Social movements and popular struggle are a central part of today’s world, but often neglected or misunderstood by media commentary as well as experts in other fields. In an age when struggles over climate change, women’s rights, austerity politics, racism, warfare and surveillance are central to the future of our societies, we urgently need to understand social movements. Accessible, comprehensive and grounded in deep scholarship, Why Social Movements Matter explains social movements for a general educated readership, those interested in progressive politics and scholars and students in other fields. It shows how much social movements are part of our everyday lives, and how in many ways they have shaped the world we live in over centuries. It explores the relationship between social movements and the left, how movements develop and change, the complex relationship between movements and intellectual life, and delivers a powerful argument for rethinking how the social world is constructed. Drawing on three decades of experience, Why Social Movements Matter shows the real space for hope in a contested world.
Introduction; 1. We Need Movements; 2. Movements Made the World We Live In; 3. The Social Movement as a Whole; 4. The Philosophers Have Only Interpreted The World; 5. Movements and Intellectual Activity; Conclusion; Resources; Notes
Laurence Cox is one of Europe’s leading social movement researchers, Senior Lecturer in Sociology at the National University of Ireland Maynooth and Associate Researcher at the Collège d’Etudes Mondiales, Paris. He has published widely on different aspects of social movements, including We Make Our Own History: Marxism and Social Movements in the Twilight of Neoliberalism, Voices of 1968: Documents from the Global North, Understanding European Movements, Marxism and Social Movements and Silence Would Be Treason: Last Writings of Ken Saro-Wiwa. Cox cofounded and coedits the activist/academic social movements journal Interface. He has been involved in many different kinds of movement since the 1980s, including ecological, international solidarity, human rights and organising against repression, antiwar, community activism, radical media, self-organised spaces, alternative education and the alter-globalisation ‘movement of movements’.
This is the book we all were waiting for! Laurence Cox is an experienced scholar-activist, who writes in a concise, clever and accessible style. Cox argues that social movements are part of everyday life and help to shape the world but we don’t notice. They also escape the social scientist's analysis. In this intervention, Cox makes us aware of what social movements are and are not, what is their relation with society as a whole, with institutional politics, with intellectuals and with the Left.
The book is a must for both those who want to know more about social movements, and those who teach and learn political sociology and social movement studies.

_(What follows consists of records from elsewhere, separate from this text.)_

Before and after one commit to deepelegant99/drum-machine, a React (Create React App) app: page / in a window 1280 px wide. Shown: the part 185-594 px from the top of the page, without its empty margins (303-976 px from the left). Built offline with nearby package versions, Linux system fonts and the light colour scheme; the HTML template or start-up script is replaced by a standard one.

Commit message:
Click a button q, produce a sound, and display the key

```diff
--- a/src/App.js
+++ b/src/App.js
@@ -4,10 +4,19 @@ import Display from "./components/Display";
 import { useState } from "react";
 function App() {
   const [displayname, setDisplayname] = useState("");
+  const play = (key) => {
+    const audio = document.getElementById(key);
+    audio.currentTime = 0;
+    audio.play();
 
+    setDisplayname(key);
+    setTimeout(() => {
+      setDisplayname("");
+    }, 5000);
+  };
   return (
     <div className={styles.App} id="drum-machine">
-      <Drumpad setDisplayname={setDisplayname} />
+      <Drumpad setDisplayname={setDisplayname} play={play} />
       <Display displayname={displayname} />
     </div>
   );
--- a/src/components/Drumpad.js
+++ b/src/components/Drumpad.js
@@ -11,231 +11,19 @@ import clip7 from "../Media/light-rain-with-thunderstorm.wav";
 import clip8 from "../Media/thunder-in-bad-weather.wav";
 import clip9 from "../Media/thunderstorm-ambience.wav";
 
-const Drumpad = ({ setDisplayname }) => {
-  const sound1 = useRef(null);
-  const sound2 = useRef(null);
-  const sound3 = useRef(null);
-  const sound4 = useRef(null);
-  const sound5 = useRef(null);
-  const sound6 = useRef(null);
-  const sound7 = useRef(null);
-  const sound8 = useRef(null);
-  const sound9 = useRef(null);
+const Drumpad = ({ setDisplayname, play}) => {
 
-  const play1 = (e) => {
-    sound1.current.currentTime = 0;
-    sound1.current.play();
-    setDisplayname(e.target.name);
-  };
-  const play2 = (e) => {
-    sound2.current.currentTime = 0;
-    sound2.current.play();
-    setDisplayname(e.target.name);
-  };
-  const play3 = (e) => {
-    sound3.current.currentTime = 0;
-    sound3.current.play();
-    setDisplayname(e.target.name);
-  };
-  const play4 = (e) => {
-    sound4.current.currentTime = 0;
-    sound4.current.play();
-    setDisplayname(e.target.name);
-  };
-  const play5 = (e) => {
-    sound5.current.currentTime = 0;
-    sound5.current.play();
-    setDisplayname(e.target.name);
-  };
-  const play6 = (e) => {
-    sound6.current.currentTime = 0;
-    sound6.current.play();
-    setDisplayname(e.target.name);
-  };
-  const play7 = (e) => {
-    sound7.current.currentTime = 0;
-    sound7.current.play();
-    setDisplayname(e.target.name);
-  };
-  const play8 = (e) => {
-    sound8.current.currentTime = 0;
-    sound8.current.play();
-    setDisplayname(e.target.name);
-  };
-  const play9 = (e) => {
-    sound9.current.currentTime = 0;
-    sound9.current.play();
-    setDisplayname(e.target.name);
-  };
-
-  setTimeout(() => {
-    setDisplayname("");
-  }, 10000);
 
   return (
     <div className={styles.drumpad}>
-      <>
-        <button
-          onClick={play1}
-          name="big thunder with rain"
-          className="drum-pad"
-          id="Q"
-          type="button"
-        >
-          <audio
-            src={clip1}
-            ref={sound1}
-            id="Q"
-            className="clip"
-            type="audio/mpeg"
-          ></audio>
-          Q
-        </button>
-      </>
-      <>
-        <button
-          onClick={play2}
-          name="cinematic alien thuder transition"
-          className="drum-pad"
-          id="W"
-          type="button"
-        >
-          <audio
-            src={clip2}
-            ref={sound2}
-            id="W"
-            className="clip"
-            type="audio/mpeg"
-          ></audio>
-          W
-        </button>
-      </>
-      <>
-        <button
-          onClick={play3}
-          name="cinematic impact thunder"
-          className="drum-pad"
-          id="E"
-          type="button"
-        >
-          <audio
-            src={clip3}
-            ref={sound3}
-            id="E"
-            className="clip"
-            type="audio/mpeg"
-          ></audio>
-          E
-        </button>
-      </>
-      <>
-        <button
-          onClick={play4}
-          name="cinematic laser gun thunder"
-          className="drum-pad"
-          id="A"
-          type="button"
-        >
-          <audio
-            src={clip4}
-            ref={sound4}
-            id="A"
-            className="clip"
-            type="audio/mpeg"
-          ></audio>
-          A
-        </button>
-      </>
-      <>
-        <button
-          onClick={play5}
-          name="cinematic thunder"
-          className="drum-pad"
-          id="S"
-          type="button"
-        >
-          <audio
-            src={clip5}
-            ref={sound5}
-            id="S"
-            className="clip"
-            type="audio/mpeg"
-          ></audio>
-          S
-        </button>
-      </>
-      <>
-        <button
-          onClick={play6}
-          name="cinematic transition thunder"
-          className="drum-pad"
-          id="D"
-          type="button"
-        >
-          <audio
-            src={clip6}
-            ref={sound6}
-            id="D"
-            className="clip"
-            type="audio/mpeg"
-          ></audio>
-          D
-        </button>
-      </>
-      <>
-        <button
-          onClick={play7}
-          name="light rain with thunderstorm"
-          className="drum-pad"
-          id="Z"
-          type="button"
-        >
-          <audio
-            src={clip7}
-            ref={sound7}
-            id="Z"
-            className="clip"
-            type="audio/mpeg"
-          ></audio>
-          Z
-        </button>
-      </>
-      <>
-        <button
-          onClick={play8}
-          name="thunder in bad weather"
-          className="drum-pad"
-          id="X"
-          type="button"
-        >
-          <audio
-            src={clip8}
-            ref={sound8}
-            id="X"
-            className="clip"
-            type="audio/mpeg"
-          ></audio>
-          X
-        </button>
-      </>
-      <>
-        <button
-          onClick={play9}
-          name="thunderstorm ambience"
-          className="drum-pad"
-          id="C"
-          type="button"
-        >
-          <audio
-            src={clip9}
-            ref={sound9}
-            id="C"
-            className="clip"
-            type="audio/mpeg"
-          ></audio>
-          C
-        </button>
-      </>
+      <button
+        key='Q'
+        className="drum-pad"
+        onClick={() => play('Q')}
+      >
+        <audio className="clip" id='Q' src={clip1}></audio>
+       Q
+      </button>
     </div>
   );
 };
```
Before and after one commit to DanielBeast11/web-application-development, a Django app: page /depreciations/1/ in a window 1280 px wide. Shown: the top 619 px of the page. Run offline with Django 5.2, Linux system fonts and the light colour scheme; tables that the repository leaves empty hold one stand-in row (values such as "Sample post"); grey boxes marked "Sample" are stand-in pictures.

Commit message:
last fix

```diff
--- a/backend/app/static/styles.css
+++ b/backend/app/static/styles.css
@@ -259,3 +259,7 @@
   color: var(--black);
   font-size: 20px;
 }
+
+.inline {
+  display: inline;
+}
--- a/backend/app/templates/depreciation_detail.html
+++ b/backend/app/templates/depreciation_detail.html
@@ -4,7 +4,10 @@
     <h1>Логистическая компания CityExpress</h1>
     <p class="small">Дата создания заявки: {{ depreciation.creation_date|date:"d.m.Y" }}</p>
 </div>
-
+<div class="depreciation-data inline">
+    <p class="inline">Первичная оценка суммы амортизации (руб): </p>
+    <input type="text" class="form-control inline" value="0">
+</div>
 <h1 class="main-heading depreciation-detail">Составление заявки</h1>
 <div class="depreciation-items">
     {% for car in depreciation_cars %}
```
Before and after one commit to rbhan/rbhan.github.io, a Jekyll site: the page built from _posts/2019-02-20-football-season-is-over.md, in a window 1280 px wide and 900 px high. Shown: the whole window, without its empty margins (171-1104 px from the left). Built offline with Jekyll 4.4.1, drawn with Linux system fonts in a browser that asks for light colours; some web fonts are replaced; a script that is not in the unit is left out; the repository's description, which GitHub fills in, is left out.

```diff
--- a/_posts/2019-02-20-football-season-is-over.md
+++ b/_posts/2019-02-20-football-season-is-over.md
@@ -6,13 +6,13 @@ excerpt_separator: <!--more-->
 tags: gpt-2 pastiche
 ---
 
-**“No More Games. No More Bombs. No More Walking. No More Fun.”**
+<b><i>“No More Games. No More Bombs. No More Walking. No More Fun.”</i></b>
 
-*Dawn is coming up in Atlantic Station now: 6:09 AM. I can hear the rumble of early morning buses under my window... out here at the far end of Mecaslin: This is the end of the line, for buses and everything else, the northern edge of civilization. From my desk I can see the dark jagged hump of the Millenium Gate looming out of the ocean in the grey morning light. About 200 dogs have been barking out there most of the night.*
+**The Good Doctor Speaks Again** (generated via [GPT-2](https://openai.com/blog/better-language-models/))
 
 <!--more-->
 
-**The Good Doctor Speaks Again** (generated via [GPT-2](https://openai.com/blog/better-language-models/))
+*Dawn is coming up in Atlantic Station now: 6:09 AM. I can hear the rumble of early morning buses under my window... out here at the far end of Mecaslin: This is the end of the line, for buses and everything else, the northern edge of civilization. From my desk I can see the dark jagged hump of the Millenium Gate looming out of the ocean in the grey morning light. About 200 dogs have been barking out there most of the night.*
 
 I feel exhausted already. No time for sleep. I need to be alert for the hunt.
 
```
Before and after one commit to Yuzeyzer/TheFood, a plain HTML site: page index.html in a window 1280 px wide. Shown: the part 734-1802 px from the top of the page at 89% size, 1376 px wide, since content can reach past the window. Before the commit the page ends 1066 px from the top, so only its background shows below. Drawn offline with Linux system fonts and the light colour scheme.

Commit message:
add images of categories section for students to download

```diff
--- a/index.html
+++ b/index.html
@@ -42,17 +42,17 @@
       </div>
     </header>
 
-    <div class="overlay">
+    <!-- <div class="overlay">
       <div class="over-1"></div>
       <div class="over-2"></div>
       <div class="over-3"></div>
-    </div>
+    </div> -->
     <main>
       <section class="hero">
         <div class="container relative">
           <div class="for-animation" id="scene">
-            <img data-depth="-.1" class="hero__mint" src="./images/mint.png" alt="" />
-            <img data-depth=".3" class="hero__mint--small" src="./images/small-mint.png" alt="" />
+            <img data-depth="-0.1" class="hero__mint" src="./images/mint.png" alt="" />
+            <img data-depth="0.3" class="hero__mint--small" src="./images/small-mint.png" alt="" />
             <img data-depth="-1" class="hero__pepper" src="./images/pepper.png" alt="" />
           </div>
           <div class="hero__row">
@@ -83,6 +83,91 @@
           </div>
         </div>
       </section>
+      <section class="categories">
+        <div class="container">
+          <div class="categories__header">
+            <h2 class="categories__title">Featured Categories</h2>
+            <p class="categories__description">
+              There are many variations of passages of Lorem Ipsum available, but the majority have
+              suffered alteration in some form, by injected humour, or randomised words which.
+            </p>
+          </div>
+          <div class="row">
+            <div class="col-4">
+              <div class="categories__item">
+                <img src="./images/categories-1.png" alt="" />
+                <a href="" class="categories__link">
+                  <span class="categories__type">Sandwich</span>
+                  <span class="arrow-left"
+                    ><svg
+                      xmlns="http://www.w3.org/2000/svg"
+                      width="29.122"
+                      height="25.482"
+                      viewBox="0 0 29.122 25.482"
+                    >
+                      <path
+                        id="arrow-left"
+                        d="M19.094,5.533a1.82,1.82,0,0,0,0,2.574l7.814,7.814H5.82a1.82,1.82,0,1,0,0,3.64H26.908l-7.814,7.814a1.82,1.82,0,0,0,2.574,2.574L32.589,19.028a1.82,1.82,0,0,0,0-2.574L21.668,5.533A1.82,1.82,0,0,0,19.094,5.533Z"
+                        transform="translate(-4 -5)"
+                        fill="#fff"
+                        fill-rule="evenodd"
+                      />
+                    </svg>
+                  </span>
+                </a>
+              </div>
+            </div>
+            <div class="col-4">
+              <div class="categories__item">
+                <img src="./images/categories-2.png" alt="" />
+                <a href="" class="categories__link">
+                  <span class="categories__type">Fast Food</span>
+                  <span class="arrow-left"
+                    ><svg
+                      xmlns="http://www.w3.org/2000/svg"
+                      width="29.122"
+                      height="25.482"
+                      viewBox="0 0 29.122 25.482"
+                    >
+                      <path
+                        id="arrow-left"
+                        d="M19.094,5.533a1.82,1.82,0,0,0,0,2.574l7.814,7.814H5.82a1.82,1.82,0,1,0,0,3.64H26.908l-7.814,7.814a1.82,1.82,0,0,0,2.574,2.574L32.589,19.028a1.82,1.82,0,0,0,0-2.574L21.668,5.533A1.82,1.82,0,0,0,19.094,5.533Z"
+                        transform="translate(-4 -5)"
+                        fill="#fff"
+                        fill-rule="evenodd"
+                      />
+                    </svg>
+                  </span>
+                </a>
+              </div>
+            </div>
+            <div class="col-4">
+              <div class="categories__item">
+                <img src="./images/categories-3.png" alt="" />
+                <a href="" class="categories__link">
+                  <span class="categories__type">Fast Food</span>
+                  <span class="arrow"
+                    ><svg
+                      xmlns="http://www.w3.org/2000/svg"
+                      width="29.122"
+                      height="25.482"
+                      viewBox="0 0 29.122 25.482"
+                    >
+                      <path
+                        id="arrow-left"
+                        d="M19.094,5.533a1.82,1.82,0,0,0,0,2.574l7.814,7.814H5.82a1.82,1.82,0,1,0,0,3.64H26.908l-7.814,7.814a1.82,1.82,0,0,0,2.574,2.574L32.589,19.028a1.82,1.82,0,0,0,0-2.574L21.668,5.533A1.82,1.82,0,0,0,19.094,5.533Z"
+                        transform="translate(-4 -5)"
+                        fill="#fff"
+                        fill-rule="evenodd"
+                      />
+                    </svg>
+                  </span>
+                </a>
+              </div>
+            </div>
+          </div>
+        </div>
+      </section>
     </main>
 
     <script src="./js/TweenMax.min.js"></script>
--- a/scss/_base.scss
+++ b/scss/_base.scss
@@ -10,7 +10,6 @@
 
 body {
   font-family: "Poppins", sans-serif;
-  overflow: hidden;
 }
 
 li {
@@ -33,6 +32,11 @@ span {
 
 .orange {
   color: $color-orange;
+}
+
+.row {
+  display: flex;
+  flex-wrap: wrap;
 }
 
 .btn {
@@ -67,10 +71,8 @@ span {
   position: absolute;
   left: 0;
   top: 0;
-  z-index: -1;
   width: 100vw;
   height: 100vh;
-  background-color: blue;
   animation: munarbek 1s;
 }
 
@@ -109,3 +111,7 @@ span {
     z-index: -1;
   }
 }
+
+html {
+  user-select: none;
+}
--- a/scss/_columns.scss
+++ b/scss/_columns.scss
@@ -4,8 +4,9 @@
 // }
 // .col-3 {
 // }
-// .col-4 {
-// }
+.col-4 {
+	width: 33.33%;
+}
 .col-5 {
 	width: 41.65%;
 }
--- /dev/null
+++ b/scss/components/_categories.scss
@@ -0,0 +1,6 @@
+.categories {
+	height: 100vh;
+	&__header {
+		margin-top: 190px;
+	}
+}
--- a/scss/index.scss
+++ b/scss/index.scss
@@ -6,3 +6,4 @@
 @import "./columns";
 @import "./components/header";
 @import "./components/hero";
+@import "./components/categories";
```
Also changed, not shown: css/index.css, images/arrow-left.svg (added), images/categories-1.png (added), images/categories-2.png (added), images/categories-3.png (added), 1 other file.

Why Social Movements Matter reminds us how the struggles of past generations have shaped our world. The accessible style draws us effortlessly into rigorous reflection on the tensions between movements and political institutions, the meaning of ‘the left’ today, and the interplay between collective agency and social structures. Never ducking the challenges involved, Cox inspires us towards the building of counter-power and the creative potential that lies in “learning from each other’s struggles”.
Laurence Cox has been an innovating force in social movements studies for more than two decades - relentlessly developing perspectives that speak to the knowledge interests of activists, rather than to narrow scholastic concerns. His keen insights into how social movements make and change our worlds are condensed in a clear and compelling form in this gem of a book, which will be essential reading for anyone wanting to know why social movements matter.
Why Social Movements Matter is a must-read for anyone curious about this topic. This concise book is a gem. Highly accessible in style, it is a lucid and engaged introduction into the diverse movements that shape society in often crucial ways and that generate hopes for the future.
The timing of Laurence Cox’s new book couldn’t be better. It’s urgent that activists, organizers and scholars better understand why, when and how social movements win, and why they fail. Too little attention is focused on social movements in an era of bold right-wing attacks on much of what earlier social movements achieved.
The book is written in an engaging way and will also trigger the interest of the general publics
interested in social movements and progressive politics.